Start of Listed records

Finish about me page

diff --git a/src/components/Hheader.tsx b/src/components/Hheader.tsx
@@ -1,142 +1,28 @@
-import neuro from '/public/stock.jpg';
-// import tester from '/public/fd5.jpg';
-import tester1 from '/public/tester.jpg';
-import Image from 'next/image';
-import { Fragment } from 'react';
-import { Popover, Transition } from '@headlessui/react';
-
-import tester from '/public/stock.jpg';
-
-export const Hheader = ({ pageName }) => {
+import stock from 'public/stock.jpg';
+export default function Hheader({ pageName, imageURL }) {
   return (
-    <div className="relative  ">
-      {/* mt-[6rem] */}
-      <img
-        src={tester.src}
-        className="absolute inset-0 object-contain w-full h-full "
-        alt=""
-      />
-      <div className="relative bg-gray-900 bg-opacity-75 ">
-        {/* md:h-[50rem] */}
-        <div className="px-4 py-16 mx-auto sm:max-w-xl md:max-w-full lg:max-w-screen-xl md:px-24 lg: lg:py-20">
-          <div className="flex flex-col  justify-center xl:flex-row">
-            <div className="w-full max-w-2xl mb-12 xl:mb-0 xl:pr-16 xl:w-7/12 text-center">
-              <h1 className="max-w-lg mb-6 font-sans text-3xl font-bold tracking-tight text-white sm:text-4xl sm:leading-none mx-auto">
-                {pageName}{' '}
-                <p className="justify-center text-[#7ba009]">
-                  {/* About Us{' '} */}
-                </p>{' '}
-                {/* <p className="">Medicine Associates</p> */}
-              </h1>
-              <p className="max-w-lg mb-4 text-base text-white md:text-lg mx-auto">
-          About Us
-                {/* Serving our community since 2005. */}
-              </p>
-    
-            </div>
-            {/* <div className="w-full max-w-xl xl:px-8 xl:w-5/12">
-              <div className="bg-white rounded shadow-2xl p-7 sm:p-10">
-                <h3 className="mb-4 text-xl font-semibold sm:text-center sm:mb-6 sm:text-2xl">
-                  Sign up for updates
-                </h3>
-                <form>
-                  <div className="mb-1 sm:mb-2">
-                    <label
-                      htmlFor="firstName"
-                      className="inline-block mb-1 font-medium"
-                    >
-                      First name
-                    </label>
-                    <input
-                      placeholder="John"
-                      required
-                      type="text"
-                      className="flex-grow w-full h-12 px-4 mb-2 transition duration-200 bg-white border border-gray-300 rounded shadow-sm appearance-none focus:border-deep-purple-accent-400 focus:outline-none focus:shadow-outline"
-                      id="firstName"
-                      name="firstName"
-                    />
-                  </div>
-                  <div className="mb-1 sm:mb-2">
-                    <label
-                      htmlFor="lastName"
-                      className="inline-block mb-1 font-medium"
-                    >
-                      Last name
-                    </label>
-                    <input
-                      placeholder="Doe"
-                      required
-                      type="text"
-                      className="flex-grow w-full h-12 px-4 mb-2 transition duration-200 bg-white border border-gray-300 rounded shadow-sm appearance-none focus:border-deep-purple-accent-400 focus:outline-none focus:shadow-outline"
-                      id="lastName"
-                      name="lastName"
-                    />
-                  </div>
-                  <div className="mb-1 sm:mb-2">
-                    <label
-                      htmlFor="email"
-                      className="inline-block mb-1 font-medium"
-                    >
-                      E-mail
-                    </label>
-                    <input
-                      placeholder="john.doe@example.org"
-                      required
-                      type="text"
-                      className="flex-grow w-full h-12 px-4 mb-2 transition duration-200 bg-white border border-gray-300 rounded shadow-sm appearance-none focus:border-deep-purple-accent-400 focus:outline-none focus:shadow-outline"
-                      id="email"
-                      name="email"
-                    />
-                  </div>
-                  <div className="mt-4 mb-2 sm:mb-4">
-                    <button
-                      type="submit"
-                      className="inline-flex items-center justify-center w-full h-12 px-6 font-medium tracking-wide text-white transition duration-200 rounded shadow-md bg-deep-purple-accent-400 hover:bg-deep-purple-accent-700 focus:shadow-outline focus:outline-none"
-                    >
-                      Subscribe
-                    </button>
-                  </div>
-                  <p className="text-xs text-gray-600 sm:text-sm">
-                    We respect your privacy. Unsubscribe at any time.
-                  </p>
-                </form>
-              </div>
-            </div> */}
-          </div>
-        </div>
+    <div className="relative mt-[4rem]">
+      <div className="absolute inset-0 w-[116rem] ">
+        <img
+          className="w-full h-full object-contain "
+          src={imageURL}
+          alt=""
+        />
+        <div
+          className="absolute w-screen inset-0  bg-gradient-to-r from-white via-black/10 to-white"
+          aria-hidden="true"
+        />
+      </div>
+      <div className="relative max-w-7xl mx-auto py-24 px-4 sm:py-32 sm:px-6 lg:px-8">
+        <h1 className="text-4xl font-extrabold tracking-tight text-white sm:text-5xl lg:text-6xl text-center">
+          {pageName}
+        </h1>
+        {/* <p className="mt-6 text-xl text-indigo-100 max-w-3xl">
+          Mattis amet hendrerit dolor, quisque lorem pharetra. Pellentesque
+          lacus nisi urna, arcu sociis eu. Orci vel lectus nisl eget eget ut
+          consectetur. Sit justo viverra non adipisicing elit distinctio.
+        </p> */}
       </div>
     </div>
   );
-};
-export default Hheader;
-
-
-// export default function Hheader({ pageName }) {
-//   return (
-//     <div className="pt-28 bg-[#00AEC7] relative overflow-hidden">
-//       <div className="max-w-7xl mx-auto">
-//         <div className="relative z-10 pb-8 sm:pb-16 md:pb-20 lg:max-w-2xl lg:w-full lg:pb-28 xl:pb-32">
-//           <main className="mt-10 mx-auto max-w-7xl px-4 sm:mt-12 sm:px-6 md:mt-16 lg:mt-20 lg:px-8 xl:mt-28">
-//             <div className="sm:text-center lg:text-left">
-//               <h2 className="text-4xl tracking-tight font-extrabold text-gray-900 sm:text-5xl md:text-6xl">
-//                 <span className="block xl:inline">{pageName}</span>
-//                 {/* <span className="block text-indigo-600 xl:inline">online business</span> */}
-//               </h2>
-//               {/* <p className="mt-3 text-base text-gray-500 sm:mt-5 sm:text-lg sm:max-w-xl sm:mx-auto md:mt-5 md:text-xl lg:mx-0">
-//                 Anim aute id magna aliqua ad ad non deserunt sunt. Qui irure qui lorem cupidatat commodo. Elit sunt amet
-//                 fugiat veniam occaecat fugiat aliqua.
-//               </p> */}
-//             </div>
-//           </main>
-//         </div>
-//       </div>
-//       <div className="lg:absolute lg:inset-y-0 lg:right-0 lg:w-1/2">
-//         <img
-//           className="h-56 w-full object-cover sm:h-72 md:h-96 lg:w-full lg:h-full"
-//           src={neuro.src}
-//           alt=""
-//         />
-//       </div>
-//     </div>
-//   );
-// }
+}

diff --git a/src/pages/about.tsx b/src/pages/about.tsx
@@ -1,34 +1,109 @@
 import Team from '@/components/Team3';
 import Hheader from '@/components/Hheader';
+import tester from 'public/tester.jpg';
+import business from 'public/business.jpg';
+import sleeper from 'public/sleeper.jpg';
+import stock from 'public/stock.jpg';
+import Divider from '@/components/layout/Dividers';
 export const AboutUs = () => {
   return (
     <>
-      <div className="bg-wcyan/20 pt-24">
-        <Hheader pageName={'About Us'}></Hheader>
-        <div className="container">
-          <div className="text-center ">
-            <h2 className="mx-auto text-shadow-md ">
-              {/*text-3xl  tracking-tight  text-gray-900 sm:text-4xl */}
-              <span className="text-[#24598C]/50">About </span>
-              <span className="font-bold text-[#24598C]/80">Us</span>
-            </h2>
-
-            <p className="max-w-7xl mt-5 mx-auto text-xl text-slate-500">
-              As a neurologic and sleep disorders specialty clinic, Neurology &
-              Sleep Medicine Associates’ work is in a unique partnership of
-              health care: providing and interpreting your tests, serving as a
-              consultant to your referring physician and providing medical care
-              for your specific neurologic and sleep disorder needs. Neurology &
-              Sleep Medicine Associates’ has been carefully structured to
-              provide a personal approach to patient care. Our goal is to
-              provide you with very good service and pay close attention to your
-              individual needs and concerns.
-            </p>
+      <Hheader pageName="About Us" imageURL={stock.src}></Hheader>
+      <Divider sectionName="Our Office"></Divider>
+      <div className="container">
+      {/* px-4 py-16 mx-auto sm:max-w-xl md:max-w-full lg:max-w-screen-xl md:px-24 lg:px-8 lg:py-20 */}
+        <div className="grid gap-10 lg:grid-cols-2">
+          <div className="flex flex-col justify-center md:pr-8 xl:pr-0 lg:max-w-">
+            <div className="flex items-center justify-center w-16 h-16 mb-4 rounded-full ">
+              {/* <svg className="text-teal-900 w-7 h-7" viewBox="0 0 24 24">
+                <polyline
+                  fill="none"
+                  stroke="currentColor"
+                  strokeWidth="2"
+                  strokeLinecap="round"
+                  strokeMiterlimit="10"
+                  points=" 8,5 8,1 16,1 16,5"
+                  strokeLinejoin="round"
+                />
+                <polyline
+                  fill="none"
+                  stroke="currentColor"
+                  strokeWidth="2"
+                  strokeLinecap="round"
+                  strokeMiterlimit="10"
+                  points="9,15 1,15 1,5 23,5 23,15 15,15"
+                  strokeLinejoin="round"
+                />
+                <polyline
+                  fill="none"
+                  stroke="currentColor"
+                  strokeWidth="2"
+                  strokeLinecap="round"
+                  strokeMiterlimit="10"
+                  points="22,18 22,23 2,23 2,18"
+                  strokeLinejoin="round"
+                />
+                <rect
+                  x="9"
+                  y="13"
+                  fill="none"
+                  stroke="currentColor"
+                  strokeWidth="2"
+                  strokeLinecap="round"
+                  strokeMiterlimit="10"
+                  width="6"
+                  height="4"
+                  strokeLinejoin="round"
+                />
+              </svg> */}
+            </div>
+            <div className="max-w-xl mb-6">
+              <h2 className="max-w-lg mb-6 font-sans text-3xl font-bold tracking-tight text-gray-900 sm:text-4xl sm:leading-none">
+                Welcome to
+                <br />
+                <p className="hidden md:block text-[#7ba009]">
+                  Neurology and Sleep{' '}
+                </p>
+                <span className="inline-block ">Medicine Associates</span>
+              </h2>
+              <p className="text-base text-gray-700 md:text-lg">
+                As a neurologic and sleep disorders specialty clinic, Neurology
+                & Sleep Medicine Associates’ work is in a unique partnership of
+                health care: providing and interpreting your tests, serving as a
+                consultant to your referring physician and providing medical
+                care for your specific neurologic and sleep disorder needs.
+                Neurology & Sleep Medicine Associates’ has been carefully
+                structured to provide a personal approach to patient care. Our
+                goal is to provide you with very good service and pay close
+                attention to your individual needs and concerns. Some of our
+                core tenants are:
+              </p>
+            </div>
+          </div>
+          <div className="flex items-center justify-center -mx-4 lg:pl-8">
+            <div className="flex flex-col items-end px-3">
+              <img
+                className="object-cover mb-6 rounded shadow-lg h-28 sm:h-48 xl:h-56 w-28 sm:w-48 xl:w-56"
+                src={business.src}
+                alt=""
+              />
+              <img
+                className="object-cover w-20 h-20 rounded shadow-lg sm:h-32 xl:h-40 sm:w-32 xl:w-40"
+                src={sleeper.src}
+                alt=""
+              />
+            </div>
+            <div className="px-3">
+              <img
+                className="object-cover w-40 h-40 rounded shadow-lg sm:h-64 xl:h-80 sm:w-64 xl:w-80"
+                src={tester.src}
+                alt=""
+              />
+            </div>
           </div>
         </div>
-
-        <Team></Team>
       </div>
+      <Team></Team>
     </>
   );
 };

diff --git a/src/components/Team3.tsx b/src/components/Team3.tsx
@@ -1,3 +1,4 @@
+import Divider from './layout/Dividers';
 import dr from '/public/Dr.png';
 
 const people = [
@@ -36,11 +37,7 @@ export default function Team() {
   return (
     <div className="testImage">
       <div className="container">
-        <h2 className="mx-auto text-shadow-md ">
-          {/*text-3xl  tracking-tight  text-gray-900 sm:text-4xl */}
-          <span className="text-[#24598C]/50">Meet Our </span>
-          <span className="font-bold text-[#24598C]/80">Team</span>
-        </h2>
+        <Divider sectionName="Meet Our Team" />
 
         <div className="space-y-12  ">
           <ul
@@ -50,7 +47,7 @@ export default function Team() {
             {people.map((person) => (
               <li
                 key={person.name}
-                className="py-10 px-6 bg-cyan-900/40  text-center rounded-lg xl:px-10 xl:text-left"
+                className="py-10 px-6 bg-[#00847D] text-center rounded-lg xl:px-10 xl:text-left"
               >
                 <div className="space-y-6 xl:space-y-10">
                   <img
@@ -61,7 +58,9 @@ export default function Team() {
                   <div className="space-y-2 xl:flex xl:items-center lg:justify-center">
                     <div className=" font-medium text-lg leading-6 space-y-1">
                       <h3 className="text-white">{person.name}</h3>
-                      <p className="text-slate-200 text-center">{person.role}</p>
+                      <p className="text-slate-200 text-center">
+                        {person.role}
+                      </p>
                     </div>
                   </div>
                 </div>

End of Listed records

Directions -> Could you retype exactly the lines above, starting at the line that contains "sleeper from 'public/sleeper.jpg';" and ending at the line that contains "clinic, Neurology &", and nothing more?

Expected answer ->
+import sleeper from 'public/sleeper.jpg';
+import stock from 'public/stock.jpg';
+import Divider from '@/components/layout/Dividers';
 export const AboutUs = () => {
   return (
     <>
-      <div className="bg-wcyan/20 pt-24">
-        <Hheader pageName={'About Us'}></Hheader>
-        <div className="container">
-          <div className="text-center ">
-            <h2 className="mx-auto text-shadow-md ">
-              {/*text-3xl  tracking-tight  text-gray-900 sm:text-4xl */}
-              <span className="text-[#24598C]/50">About </span>
-              <span className="font-bold text-[#24598C]/80">Us</span>
-            </h2>
-
-            <p className="max-w-7xl mt-5 mx-auto text-xl text-slate-500">
-              As a neurologic and sleep disorders specialty clinic, Neurology &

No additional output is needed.